Every line below that holds the string "index" should be copied.

=== PROVIDED RECORDS ===
════
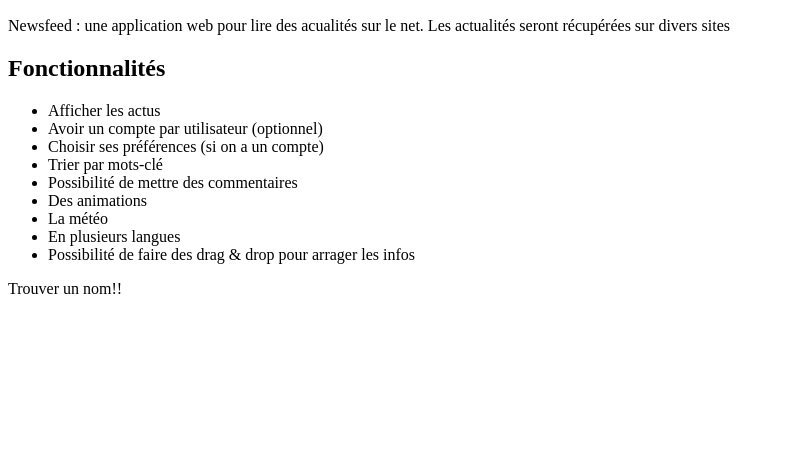
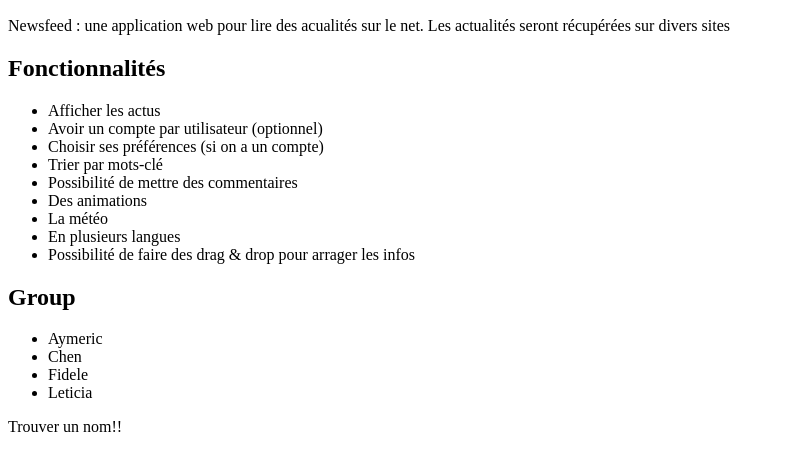
Before and after one commit to leticiasrodrigues/WebProject, a plain HTML site: page webProjIntro/index.html in a window 1280 px wide. Shown: the part 110-580 px from the top of the page, without its empty margins (0-785 px from the left). Drawn offline with Linux system fonts and the light colour scheme.

Commit message:
People in the project and rename file

```diff
--- a/webProjectIntro.html
+++ b/webProjIntro/index.html
@@ -22,6 +22,14 @@
 		    <li>Possibilité de faire des drag &amp; drop pour arrager les infos</li>
 	    </ul>
 	</div>
+	<div><h2>Group</h2>
+	  	<ul>
+		    <li>Aymeric</li>
+		    <li>Chen</li>
+		    <li>Fidele</li>
+		    <li>Leticia</li>
+	    </ul>
+	</div>
 </body>
 <foot>Trouver un nom!!</foot>
 </html>
```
════
=== RESULT ===
Before and after one commit to leticiasrodrigues/WebProject, a plain HTML site: page webProjIntro/index.html in a window 1280 px wide. Shown: the part 110-580 px from the top of the page, without its empty margins (0-785 px from the left). Drawn offline with Linux system fonts and the light colour scheme.
+++ b/webProjIntro/index.html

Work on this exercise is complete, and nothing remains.